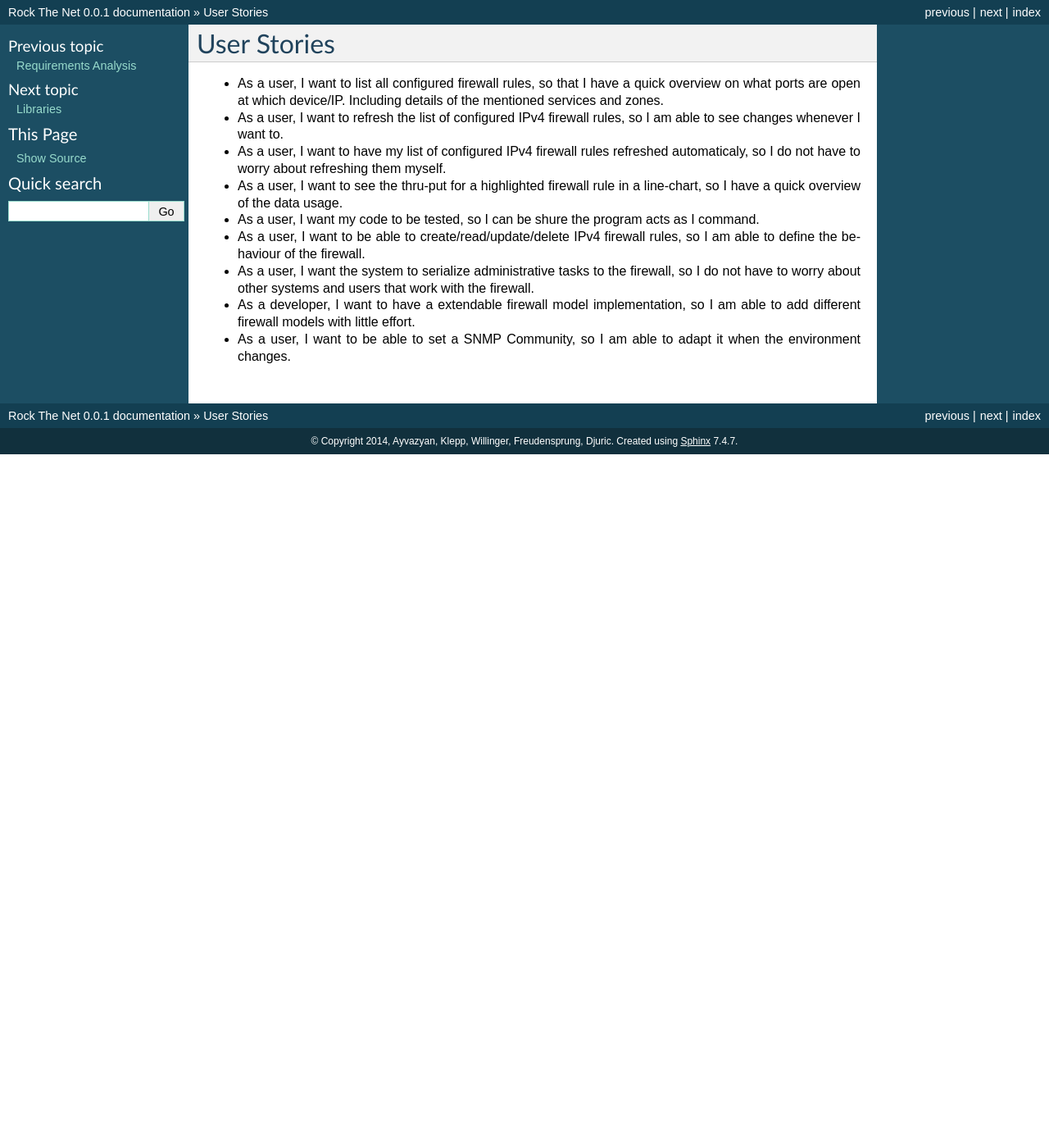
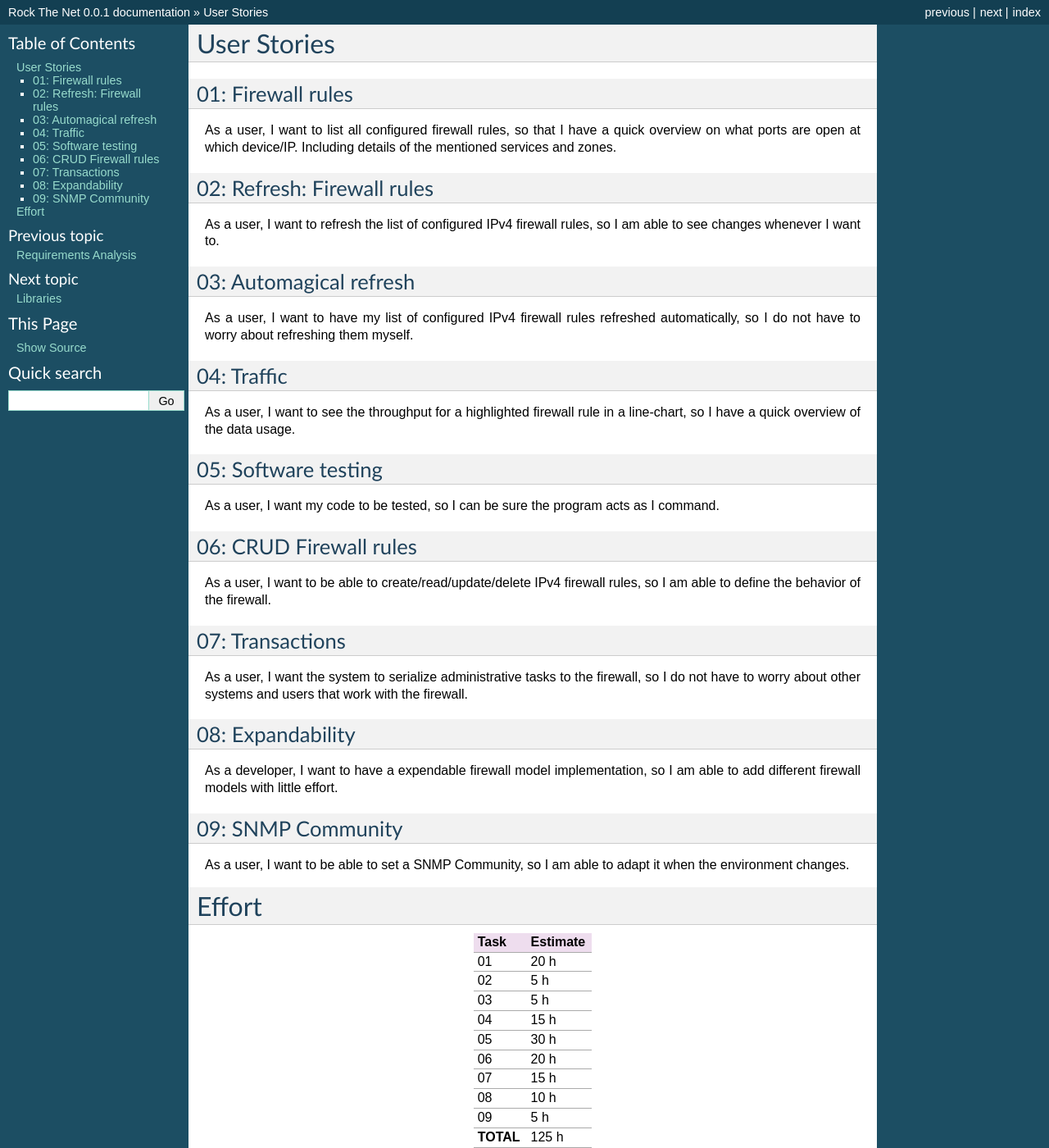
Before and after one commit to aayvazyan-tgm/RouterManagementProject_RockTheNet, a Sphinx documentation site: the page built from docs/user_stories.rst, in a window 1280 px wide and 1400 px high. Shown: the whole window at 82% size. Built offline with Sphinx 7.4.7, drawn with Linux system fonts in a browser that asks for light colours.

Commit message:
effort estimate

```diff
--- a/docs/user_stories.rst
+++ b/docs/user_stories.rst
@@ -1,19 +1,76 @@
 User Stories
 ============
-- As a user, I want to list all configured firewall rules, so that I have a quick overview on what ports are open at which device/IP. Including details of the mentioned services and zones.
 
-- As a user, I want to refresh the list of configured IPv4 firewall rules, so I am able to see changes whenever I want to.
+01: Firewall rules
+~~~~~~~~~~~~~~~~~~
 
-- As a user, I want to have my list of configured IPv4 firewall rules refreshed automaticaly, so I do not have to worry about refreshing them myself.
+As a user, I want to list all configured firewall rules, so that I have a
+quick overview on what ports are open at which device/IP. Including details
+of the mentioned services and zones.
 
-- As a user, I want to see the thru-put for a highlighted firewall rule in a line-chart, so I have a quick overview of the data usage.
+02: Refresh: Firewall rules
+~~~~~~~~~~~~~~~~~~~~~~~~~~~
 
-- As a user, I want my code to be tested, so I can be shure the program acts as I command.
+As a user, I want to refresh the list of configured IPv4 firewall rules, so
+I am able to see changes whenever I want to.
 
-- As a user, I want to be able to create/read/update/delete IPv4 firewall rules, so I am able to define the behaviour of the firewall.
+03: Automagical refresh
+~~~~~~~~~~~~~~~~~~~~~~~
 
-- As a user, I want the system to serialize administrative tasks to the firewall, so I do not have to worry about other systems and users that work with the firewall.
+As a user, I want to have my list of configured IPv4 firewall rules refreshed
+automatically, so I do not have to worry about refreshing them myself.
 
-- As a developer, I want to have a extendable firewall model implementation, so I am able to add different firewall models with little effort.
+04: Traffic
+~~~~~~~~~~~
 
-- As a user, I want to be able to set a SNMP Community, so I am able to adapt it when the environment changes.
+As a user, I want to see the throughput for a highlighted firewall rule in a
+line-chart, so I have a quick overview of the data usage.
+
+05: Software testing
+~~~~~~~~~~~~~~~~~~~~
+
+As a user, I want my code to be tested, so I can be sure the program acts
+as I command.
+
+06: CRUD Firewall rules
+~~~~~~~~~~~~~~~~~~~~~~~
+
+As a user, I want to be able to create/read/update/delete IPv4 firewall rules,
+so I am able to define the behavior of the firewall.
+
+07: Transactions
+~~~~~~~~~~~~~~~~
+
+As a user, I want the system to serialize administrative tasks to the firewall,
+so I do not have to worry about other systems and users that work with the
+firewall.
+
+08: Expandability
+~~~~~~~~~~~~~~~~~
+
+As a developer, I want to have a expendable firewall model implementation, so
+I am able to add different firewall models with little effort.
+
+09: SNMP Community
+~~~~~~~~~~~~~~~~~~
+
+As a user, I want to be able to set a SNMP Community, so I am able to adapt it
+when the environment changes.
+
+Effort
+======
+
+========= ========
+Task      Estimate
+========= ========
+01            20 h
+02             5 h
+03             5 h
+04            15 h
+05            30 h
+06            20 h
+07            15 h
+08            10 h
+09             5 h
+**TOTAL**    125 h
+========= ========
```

▬▬▬▬▬▬

▸ **Work instructions**:
Repeat the entries exactly, pictures left out.

▸ **Your solution**:
Before and after one commit to aayvazyan-tgm/RouterManagementProject_RockTheNet, a Sphinx documentation site: the page built from docs/user_stories.rst, in a window 1280 px wide and 1400 px high. Shown: the whole window at 82% size. Built offline with Sphinx 7.4.7, drawn with Linux system fonts in a browser that asks for light colours.

Commit message:
effort estimate

```diff
--- a/docs/user_stories.rst
+++ b/docs/user_stories.rst
@@ -1,19 +1,76 @@
 User Stories
 ============
-- As a user, I want to list all configured firewall rules, so that I have a quick overview on what ports are open at which device/IP. Including details of the mentioned services and zones.
 
-- As a user, I want to refresh the list of configured IPv4 firewall rules, so I am able to see changes whenever I want to.
+01: Firewall rules
+~~~~~~~~~~~~~~~~~~
 
-- As a user, I want to have my list of configured IPv4 firewall rules refreshed automaticaly, so I do not have to worry about refreshing them myself.
+As a user, I want to list all configured firewall rules, so that I have a
+quick overview on what ports are open at which device/IP. Including details
+of the mentioned services and zones.
 
-- As a user, I want to see the thru-put for a highlighted firewall rule in a line-chart, so I have a quick overview of the data usage.
+02: Refresh: Firewall rules
+~~~~~~~~~~~~~~~~~~~~~~~~~~~
 
-- As a user, I want my code to be tested, so I can be shure the program acts as I command.
+As a user, I want to refresh the list of configured IPv4 firewall rules, so
+I am able to see changes whenever I want to.
 
-- As a user, I want to be able to create/read/update/delete IPv4 firewall rules, so I am able to define the behaviour of the firewall.
+03: Automagical refresh
+~~~~~~~~~~~~~~~~~~~~~~~
 
-- As a user, I want the system to serialize administrative tasks to the firewall, so I do not have to worry about other systems and users that work with the firewall.
+As a user, I want to have my list of configured IPv4 firewall rules refreshed
+automatically, so I do not have to worry about refreshing them myself.
 
-- As a developer, I want to have a extendable firewall model implementation, so I am able to add different firewall models with little effort.
+04: Traffic
+~~~~~~~~~~~
 
-- As a user, I want to be able to set a SNMP Community, so I am able to adapt it when the environment changes.
+As a user, I want to see the throughput for a highlighted firewall rule in a
+line-chart, so I have a quick overview of the data usage.
+
+05: Software testing
+~~~~~~~~~~~~~~~~~~~~
+
+As a user, I want my code to be tested, so I can be sure the program acts
+as I command.
+
+06: CRUD Firewall rules
+~~~~~~~~~~~~~~~~~~~~~~~
+
+As a user, I want to be able to create/read/update/delete IPv4 firewall rules,
+so I am able to define the behavior of the firewall.
+
+07: Transactions
+~~~~~~~~~~~~~~~~
+
+As a user, I want the system to serialize administrative tasks to the firewall,
+so I do not have to worry about other systems and users that work with the
+firewall.
+
+08: Expandability
+~~~~~~~~~~~~~~~~~
+
+As a developer, I want to have a expendable firewall model implementation, so
+I am able to add different firewall models with little effort.
+
+09: SNMP Community
+~~~~~~~~~~~~~~~~~~
+
+As a user, I want to be able to set a SNMP Community, so I am able to adapt it
+when the environment changes.
+
+Effort
+======
+
+========= ========
+Task      Estimate
+========= ========
+01            20 h
+02             5 h
+03             5 h
+04            15 h
+05            30 h
+06            20 h
+07            15 h
+08            10 h
+09             5 h
+**TOTAL**    125 h
+========= ========
```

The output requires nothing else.